IVANHOE: To deserve a welcome here thou must observe well the code of Chivalry: “Thou shalt not recoil before thine enemy; thou shalt constitute thyself the defender and the bold champion of the widow and the orphan.”
REBECCA, rising at once facing Ivanhoe: Rebecca, the daughter of Isaac, the Jew, would remind the gallant Ivanhoe that the widow and orphan have need rather of the tongues of advocates than of the iron weapons of Knights. Then facing candidate and Ivanhoe is seated. There is a chivalry that makes no proclamation of trumpet. Practice it, and it will be said of you: “He listened always if one cried to him for help.” May He who made both Jew and Christian bless and keep you.
CHAPLAIN: No choicer blessing could fall from human lips. Although the daughter of a persecuted race, no loftier soul ever dwelt in human form; no braver spirit ever chose death rather than shame; no tenderer heart ever pitied the distressed; no gentler hand ever bound up human wounds. Learn from this that sorrow and scorn may develop grandeur of soul, and learn to despise the petty meanness which scoffs at race or nationality. Gurth approaches candidate, so timing himself to arrive as Overseer completes introduction.
OVERSEER: Gurth, the swineherd, approaches. He is rough and bold of speech, but remember that a rough outside may hide a noble soul. Gurth, bid the stranger welcome.
GURTH, shakes candidate by the hand: The swineherd’s welcome is as sincere as the sovereign’s, and his station in life is as important. Honest toil is a truer mark of a noble soul than rank and title. Remember that it was to the lowly shepherds that the angels first appeared, bringing glad tidings of great joy.
FOREMAN: Gurth speaks the truth. There is virtue in the common people. True men and women, no matter what their rank in life, are the glory of a State. More blessed than the ruler of men is he of whom it may be said:
His life was gentle, and the elements
So mixed in him that Nature might stand up

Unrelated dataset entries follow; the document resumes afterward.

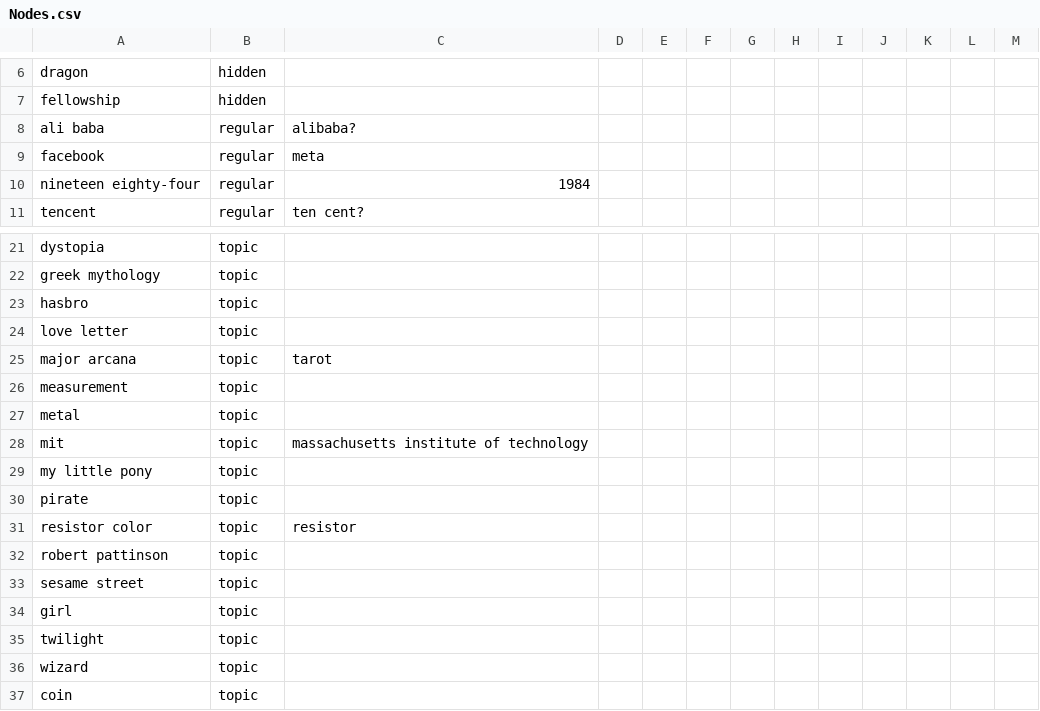
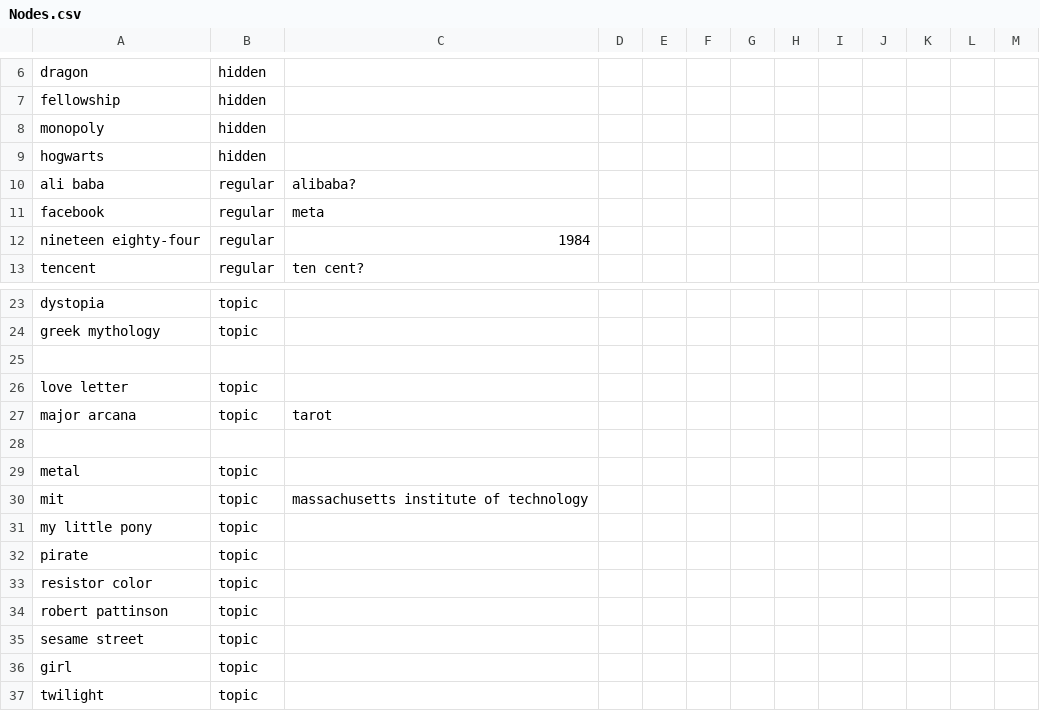
Before and after one commit to alexirpan/collage-prototype, a CSV file: Nodes.csv, drawn as a sheet; only a part is shown, gaps mark what is left out; the shorter side is filled out with more unchanged rows.

```diff
--- a/Nodes.csv
+++ b/Nodes.csv
@@ -7,2 +7,4 @@ dragon,hidden,,,,,,,,,,,
 fellowship,hidden,,,,,,,,,,,
+monopoly,hidden,,,,,,,,,,,
+hogwarts,hidden,,,,,,,,,,,
 ali baba,regular,alibaba?,,,,,,,,,,
@@ -22,6 +24,6 @@ dystopia,topic,,,,,,,,,,,
 greek mythology,topic,,,,,,,,,,,
-hasbro,topic,,,,,,,,,,,
+,,,,,,,,,,,,
 love letter,topic,,,,,,,,,,,
 major arcana,topic,tarot,,,,,,,,,,
-measurement,topic,,,,,,,,,,,
+,,,,,,,,,,,,
 metal,topic,,,,,,,,,,,
@@ -30,3 +32,3 @@ my little pony,topic,,,,,,,,,,,
 pirate,topic,,,,,,,,,,,
-resistor color,topic,resistor,,,,,,,,,,
+resistor color,topic,,,,,,,,,,,
 robert pattinson,topic,,,,,,,,,,,
```
Also changed, not shown: Edges.csv, 2 other files.
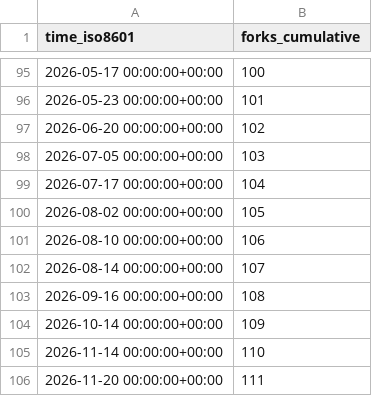
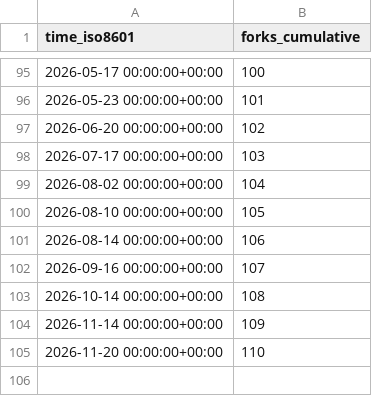
Before and after one commit to saltydk/stats, a CSV file: saltyorg/Sandbox/ghrs-data/forks.csv, drawn as a sheet; only a part is shown, gaps mark what is left out.

```diff
--- a/saltyorg/Sandbox/ghrs-data/forks.csv
+++ b/saltyorg/Sandbox/ghrs-data/forks.csv
@@ -97,10 +97,9 @@ time_iso8601,forks_cumulative
 2026-06-20 00:00:00+00:00,102
-2026-07-05 00:00:00+00:00,103
-2026-07-17 00:00:00+00:00,104
-2026-08-02 00:00:00+00:00,105
-2026-08-10 00:00:00+00:00,106
-2026-08-14 00:00:00+00:00,107
-2026-09-16 00:00:00+00:00,108
-2026-10-14 00:00:00+00:00,109
-2026-11-14 00:00:00+00:00,110
-2026-11-20 00:00:00+00:00,111
+2026-07-17 00:00:00+00:00,103
+2026-08-02 00:00:00+00:00,104
+2026-08-10 00:00:00+00:00,105
+2026-08-14 00:00:00+00:00,106
+2026-09-16 00:00:00+00:00,107
+2026-10-14 00:00:00+00:00,108
+2026-11-14 00:00:00+00:00,109
+2026-11-20 00:00:00+00:00,110
```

And say to all the world—this was a man!
As the Foreman completes his charge, Wamba jumps to his feet and by his actions inspires the Overseer to say: Wamba, the court fool, must have his fling.
WAMBA, in front of candidate: ‘Tis not given to all men to choose their profession, but ‘tis better to be a court fool than to be a fool court, or a King’s fool than a fool King. And ‘tis better, mark you, to be all fool than part fool. If thou are part fool and part sage, it may be hard to tell just where the fool ends and the sage begins. So be what thou art.
Be firm; one constant element of luck
Is genuine, solid, Yeomen pluck
Stick to your aim, the mongrel’s hold will slip,
But only crowbars loose the bull dog’s grip.
Small though he looks, the jaw that never yields
Drags down the bellowing Monarch of the fields.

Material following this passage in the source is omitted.